I can completely understand the justified concerns of constituents across Mid Sussex and I wanted to let you all know I have directly raised the points which have been raised with my colleagues in the Ministry for Housing. Communities and Local Government.
I have been assured the £1 billion Building Safety Fund, alongside the £600 million in funding already provided for the removal of Grenfell-style ACM cladding, will help remove unsafe cladding on high-rise residential buildings across the country, protecting leaseholders from remediation costs. This funding should mean banks and mortgage lenders have certainty that remediation costs for these buildings will be paid for. The deadline for the fund has been extended to June 2021.
I hope the Building Safety Bill will introduce a new era of accountability, making it clear where the responsibility for managing safety risks lies throughout the design, construction and occupation of buildings in scope. There will be tougher sanctions for those that fail to meet their obligations.
The Bill also includes provision for the building safety charge which is designed to give leaseholders greater transparency about the costs incurred from maintaining a safe building. These costs would otherwise be recovered from the annual service charge as per the terms in most leasehold agreements. The Bill includes a number of protections, including allowing the Government to limit the scope of what can be recovered from leaseholders.
Under the new statutory terms, the landlord commits to the leaseholder to carry out the necessary measures, apply for any available financial support and observe the statutory requirements in relation to raising charges. In return, the leaseholder commits to the landlord to pay a fair share of reasonable charges and co-operate with the building safety regime.
I was glad to learn Ministers are particularly committed to looking further at the question of costs throughout the process of scrutiny and as the Bill is finalised for introduction. A senior adviser to the Government has been asked to accelerate work with leaseholders and the financial sector. Barriers must be removed to fixing historic defects and identify financing solutions that protect leaseholders from unaffordable costs.
I know my ministerial colleagues recognise the difficulties people are facing on mortgages and expect lenders to do all they can to unblock these issues for leaseholders. The Government does not support the blanket use of External Wall System Review forms and encourage lenders to accept equivalent evidence which demonstrates buildings are safe for valuation purposes. Owners of flats in buildings without cladding will no longer need an EWS1 form to sell or re-mortgage their property – thanks to an agreement reached between the Government and the Royal Institution of Chartered Surveyors (RICS), UK Finance and the Building Societies Association.
Furthermore, the Government has announced nearly £700,000 to train more assessors, speeding up the valuation process for homeowners in cases where an EWS1 form is required. This training will be delivered by RICS from January and will mean up to 200 additional assessors will be qualified to carry out the EWS1 assessment within a month, 900 within 3 months, and 2,000 within 6 months.
The Government is also exploring ways to address ongoing concerns around the availability of professional indemnity insurance and I know it welcomes industry’s progress on developing a portal where lenders, valuers and leaseholders will be able to find out if their building already has an existing EWS1, thereby reducing the demand for duplicate forms.
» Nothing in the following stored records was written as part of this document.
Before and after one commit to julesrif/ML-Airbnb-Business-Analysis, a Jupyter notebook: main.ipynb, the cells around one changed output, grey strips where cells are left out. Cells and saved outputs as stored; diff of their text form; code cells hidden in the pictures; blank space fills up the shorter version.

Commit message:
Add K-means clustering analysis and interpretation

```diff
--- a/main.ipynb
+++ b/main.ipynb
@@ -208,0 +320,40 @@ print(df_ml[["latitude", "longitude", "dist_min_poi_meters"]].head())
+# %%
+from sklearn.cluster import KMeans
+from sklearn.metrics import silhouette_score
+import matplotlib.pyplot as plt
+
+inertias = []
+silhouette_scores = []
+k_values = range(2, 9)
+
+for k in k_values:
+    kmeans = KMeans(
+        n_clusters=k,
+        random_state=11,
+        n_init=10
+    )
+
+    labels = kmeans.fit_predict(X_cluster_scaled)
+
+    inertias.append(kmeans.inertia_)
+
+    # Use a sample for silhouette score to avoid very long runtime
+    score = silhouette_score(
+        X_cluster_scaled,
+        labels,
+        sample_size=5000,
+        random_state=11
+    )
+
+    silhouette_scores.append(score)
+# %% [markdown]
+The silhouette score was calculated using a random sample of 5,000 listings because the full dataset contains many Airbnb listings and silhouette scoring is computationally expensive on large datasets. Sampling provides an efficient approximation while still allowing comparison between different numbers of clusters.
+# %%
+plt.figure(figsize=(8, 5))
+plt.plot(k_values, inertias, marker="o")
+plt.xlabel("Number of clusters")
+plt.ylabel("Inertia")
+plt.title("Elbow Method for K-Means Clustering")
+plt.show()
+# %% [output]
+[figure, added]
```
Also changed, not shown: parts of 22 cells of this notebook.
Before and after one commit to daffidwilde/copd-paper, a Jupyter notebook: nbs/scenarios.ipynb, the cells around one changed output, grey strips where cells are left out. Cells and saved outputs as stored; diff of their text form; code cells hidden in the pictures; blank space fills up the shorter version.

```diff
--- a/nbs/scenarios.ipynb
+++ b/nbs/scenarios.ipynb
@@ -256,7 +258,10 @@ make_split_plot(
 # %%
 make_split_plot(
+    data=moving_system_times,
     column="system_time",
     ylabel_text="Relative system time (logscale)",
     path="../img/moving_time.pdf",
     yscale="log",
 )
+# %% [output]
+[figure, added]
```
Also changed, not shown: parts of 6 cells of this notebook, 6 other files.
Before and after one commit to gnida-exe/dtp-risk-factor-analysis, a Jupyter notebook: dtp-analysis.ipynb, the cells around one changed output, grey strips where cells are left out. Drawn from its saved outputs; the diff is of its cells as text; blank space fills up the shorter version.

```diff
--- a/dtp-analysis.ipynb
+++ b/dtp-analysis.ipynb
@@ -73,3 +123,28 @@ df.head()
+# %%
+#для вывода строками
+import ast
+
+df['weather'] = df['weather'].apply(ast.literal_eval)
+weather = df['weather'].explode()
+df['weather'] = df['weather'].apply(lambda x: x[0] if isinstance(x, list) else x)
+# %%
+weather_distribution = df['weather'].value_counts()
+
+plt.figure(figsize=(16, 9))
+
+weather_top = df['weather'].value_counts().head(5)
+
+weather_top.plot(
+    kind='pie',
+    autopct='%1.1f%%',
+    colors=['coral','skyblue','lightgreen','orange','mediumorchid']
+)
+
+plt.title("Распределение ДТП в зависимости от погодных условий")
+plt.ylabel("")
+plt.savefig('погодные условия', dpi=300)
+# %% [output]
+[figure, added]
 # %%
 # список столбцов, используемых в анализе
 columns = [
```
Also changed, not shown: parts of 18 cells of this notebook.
This is the information I have been able to gather through speaking with my colleagues on this matter and the proposed Bill. With any proposed amendments, I will take this into account, as well as any other relevant factors, before consulting with the Government Whips.